WHAT IS REQUIRED ->
The lines wanted are those in the data below that include "architecture".

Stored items
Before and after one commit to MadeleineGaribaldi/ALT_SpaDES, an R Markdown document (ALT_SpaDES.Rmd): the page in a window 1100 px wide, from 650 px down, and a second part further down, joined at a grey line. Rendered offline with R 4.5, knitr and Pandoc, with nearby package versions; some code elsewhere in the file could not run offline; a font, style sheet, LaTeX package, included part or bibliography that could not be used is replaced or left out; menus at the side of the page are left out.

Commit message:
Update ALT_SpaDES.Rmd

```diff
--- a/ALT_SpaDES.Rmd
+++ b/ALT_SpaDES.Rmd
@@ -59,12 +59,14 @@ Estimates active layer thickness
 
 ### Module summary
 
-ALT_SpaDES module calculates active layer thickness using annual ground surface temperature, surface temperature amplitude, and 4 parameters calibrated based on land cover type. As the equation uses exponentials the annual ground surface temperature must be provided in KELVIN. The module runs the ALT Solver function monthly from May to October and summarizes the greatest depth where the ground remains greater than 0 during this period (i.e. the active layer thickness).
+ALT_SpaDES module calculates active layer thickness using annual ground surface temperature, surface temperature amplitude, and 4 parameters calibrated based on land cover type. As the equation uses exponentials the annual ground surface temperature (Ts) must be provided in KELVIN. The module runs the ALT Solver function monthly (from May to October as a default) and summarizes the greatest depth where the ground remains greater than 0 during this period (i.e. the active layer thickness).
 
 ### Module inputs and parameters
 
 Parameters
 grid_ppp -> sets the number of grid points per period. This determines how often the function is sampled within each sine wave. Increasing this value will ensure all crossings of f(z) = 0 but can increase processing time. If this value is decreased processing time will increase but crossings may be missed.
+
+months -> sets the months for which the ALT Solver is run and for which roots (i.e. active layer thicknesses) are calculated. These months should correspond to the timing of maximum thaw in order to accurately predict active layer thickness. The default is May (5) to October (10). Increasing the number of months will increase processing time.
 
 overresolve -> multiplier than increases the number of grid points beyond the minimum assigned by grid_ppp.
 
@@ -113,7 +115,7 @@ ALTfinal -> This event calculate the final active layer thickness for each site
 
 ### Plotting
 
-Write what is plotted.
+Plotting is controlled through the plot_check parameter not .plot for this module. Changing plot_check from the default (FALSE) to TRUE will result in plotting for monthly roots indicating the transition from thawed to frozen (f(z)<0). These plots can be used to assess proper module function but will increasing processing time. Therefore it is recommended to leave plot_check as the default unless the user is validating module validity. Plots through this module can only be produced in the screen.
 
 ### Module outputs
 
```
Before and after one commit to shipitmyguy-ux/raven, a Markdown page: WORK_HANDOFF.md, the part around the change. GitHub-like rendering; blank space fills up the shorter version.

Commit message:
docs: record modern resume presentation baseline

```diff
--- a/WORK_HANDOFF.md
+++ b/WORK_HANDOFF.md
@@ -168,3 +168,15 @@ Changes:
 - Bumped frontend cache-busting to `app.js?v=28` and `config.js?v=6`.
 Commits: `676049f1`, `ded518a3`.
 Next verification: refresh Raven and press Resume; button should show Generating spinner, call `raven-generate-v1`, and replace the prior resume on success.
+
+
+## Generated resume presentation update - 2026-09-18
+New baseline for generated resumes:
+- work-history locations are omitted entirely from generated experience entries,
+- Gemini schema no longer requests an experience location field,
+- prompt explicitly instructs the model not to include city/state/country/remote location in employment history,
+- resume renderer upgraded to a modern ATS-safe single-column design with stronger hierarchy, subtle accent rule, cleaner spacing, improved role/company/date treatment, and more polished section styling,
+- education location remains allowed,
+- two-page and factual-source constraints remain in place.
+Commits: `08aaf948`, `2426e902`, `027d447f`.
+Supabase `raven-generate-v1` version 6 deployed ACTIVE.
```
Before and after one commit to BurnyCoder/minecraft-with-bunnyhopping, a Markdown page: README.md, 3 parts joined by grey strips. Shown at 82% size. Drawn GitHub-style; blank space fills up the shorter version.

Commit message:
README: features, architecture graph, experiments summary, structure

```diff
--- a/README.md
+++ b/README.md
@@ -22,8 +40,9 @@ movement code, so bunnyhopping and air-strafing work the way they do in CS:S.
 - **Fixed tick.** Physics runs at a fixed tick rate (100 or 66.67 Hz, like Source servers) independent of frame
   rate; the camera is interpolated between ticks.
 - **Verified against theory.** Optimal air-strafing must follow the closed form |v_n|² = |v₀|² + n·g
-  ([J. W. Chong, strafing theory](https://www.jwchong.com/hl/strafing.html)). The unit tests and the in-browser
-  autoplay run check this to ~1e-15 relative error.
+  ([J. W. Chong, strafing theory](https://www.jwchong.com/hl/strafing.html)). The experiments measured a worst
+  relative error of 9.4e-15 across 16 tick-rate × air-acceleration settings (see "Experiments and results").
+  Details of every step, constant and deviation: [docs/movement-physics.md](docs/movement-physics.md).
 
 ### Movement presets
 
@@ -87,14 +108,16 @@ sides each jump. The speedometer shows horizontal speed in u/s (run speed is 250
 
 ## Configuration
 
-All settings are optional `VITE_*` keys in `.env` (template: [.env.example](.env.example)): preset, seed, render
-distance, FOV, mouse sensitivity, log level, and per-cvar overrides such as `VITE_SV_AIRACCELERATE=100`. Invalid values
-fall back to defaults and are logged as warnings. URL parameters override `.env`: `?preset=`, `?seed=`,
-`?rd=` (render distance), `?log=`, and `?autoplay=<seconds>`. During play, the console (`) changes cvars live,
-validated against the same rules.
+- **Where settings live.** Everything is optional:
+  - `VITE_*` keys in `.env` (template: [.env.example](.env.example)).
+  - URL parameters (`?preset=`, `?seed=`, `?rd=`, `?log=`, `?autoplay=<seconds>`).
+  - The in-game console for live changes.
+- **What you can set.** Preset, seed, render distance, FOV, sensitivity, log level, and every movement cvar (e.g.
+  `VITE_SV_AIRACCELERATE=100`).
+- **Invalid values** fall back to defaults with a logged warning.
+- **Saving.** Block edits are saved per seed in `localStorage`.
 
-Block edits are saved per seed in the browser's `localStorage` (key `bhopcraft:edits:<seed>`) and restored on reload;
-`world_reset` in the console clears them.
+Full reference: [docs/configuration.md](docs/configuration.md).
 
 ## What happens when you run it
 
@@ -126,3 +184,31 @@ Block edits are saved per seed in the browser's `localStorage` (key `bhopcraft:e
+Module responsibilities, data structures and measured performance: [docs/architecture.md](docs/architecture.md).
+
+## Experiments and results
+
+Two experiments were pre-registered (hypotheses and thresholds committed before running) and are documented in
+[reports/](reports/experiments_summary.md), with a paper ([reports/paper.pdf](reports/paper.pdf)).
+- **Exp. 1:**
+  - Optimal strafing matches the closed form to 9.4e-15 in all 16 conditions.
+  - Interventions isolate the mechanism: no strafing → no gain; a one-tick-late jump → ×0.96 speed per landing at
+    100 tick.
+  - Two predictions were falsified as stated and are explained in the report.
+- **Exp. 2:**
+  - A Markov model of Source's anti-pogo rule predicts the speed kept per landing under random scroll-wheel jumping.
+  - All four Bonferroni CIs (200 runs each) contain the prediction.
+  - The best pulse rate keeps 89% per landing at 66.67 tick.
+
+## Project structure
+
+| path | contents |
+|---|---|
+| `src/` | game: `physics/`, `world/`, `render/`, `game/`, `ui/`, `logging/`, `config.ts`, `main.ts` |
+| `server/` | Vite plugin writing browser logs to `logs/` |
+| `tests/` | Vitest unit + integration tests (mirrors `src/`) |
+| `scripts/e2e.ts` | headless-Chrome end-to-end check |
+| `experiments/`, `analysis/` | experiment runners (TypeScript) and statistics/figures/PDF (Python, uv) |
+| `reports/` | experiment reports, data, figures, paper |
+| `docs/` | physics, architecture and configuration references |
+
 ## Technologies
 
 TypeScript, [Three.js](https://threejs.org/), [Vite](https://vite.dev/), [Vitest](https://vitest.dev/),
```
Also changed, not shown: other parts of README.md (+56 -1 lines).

EXPECTED ANSWER ->
README: features, architecture graph, experiments summary, structure
+Module responsibilities, data structures and measured performance: [docs/architecture.md](docs/architecture.md).
+| `docs/` | physics, architecture and configuration references |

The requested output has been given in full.